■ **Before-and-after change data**
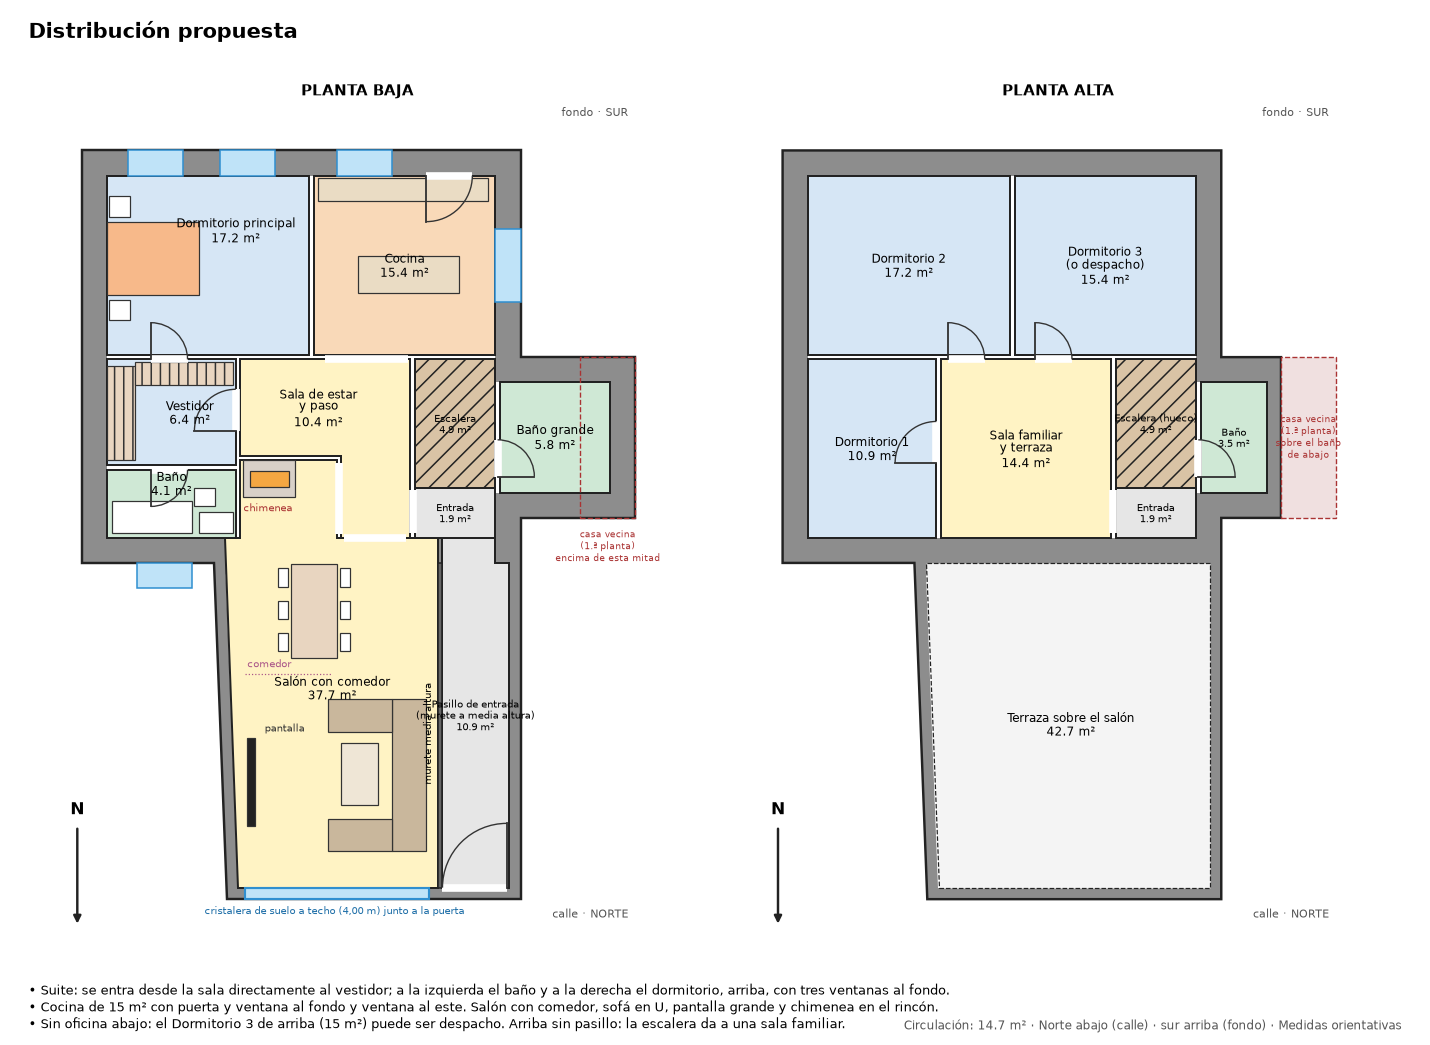
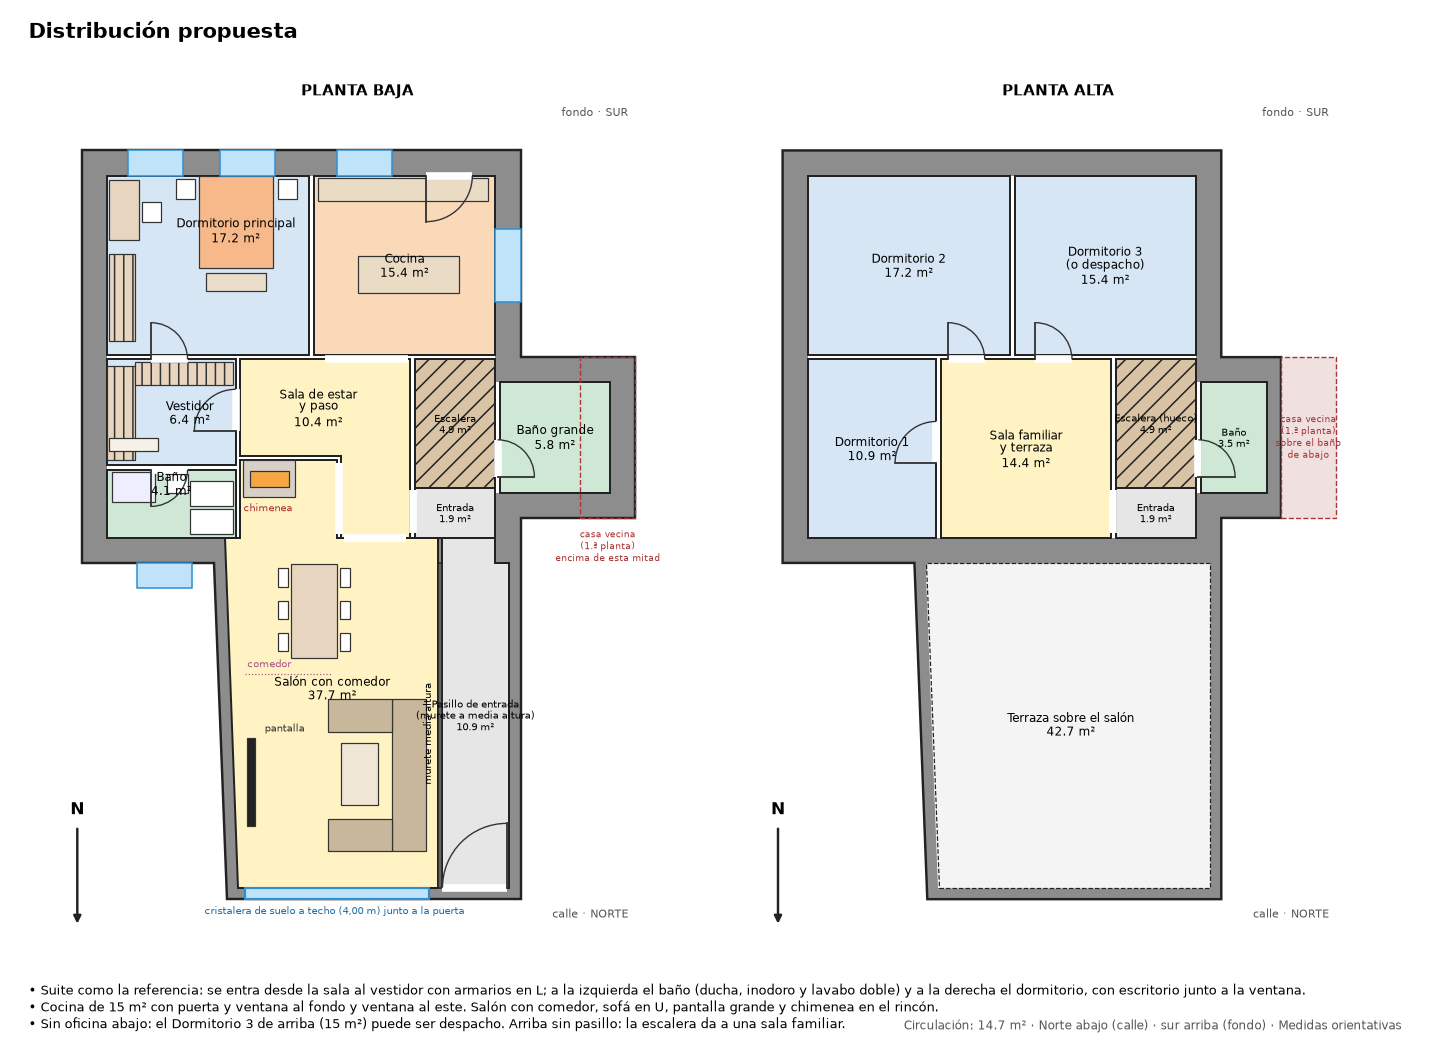
Suite principal estilo referencia: vestidor en L, escritorio, baño; detalle suite.png
Claude-Session: https://claude.ai/code/session_01GrFzVPJDRJqirwnmNdffa5

diff --git a/casa3d/opciones.py b/casa3d/opciones.py
@@ -74,10 +74,13 @@ def muebles_pb(ax):
     r(ax, 4.55, 5.25, 1.00, 2.05, "#e8d5c0")
     for y in (5.4, 6.1, 6.8): r(ax, 4.27, y, .22, .4); r(ax, 5.61, y, .22, .4)
     ax.plot([3.55, 5.45], [4.9, 4.9], color="#a58", lw=.8, ls=":", zorder=6); ax.text(3.6, 5.0, "comedor", fontsize=6.3, color="#a58", va="bottom", zorder=8)
-    # suite: cama contra el muro oeste, armarios en el vestidor, baño
-    r(ax, 0.55, 13.15, 2.00, 1.60, "#f7b98a"); r(ax, 0.60, 12.60, .45, .45); r(ax, 0.60, 14.85, .45, .45)
-    r(ax, 0.55, 9.55, 0.60, 2.05, "#e8d5c0", "||"); r(ax, 1.15, 11.20, 2.15, 0.50, "#e8d5c0", "||")
-    r(ax, 0.65, 7.97, 1.75, 0.70); r(ax, 2.55, 7.97, 0.75, 0.45); r(ax, 2.45, 8.55, 0.45, 0.40)
+    # suite como la referencia: cama con cabecero al fondo entre mesitas, banco a los pies, escritorio junto a la ventana, vestidor con armarios en L y baño con ducha, inodoro y lavabo doble
+    r(ax, 2.55, 13.75, 1.60, 2.00, "#f7b98a"); r(ax, 2.05, 15.25, .42, .42); r(ax, 4.27, 15.25, .42, .42); r(ax, 2.70, 13.25, 1.30, .38, "#e9dcc8")
+    r(ax, 0.60, 14.35, 0.65, 1.30, "#e8d5c0"); r(ax, 1.30, 14.75, .42, .42)                                       # escritorio y silla, junto a la ventana
+    r(ax, 0.60, 12.15, 0.55, 1.90, "#e8d5c0", "||")                                                              # armario auxiliar del dormitorio
+    r(ax, 0.55, 9.55, 0.60, 2.05, "#e8d5c0", "||"); r(ax, 1.15, 11.20, 2.15, 0.50, "#e8d5c0", "||")              # vestidor: armarios en L
+    r(ax, 0.60, 9.75, 1.05, 0.30, "#f6f1e8")                                                                     # alfombra / banco
+    r(ax, 0.65, 8.65, 0.95, 0.65, "#eef"); r(ax, 1.85, 8.85, 0.45, 0.40); r(ax, 2.35, 7.95, 0.95, 0.55); r(ax, 2.35, 8.55, 0.95, 0.55)   # ducha, inodoro, doble lavabo
     # cocina: isla y fregadero junto a la fachada del fondo
     r(ax, 6.0, 13.2, 2.2, 0.8, "#eadcc4"); r(ax, 5.15, 15.2, 3.7, 0.5, "#eadcc4")
 
@@ -114,7 +117,7 @@ def dibujar(ax, rooms, doors, planta, abiertos=()):
     return circ, total
 
 
-IDEAS = ["Suite: se entra desde la sala directamente al vestidor; a la izquierda el baño y a la derecha el dormitorio, arriba, con tres ventanas al fondo.",
+IDEAS = ["Suite como la referencia: se entra desde la sala al vestidor con armarios en L; a la izquierda el baño (ducha, inodoro y lavabo doble) y a la derecha el dormitorio, con escritorio junto a la ventana.",
          "Cocina de 15 m² con puerta y ventana al fondo y ventana al este. Salón con comedor, sofá en U, pantalla grande y chimenea en el rincón.",
          "Sin oficina abajo: el Dormitorio 3 de arriba (15 m²) puede ser despacho. Arriba sin pasillo: la escalera da a una sala familiar."]
 
@@ -126,3 +129,25 @@ if __name__ == "__main__":
     fig.text(0.98, 0.012, f"Circulación: {c1 + c2:.1f} m² · Norte abajo (calle) · sur arriba (fondo) · Medidas orientativas", fontsize=8, va="bottom", ha="right", color="#555")
     fig.savefig("distribucion.png", dpi=110)
     print(f"circulación {c1 + c2:.1f} m²; útil PB {t1:.1f}, PA {t2:.1f}")
+
+
+def suite_png():
+    fig, ax = plt.subplots(figsize=(6.2, 10.4))
+    dibujar(ax, PB, PB_DOORS, "PB", PB_OPEN)
+    ax.set_aspect("equal", adjustable="box"); ax.set_xlim(0.0, 5.7); ax.set_ylim(7.3, 16.5)
+    for txt, xy in (("Escritorio", (0.95, 14.0)), ("Cama 1,60 × 2,00", (3.35, 12.95)), ("Armarios en L", (1.85, 11.95)), ("Ducha", (1.0, 8.2))):
+        ax.text(*xy, txt, fontsize=8, color="#7a3", ha="center", weight="bold", zorder=12)
+    x0,x1=ax.get_xlim(); y0,y1=ax.get_ylim()
+    for t in list(ax.texts)+list(ax.patches)+list(ax.lines):
+        try:
+            if hasattr(t,"get_position"):
+                px,py=t.get_position()
+                if not(x0<=px<=x1 and y0<=py<=y1): t.set_visible(False)
+            t.set_clip_on(True)
+        except Exception: pass
+    for t in ax.texts:
+        if t.get_text() in ("Escritorio","Ducha","Armarios en L"): t.set_visible(False)
+    ax.set_title("Suite principal (detalle): dormitorio 17 m², vestidor 6,4 m², baño 4,1 m²", fontsize=11, weight="bold")
+    fig.savefig("suite.png", dpi=120, bbox_inches="tight"); plt.close(fig)
+
+if __name__ == "__main__": suite_png()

■ **What you are asked to do**
Show each line of the records above containing "fondo".

■ **Exercise result**
+    # suite como la referencia: cama con cabecero al fondo entre mesitas, banco a los pies, escritorio junto a la ventana, vestidor con armarios en L y baño con ducha, inodoro y lavabo doble
     # cocina: isla y fregadero junto a la fachada del fondo
-IDEAS = ["Suite: se entra desde la sala directamente al vestidor; a la izquierda el baño y a la derecha el dormitorio, arriba, con tres ventanas al fondo.",
          "Cocina de 15 m² con puerta y ventana al fondo y ventana al este. Salón con comedor, sofá en U, pantalla grande y chimenea en el rincón.",
     fig.text(0.98, 0.012, f"Circulación: {c1 + c2:.1f} m² · Norte abajo (calle) · sur arriba (fondo) · Medidas orientativas", fontsize=8, va="bottom", ha="right", color="#555")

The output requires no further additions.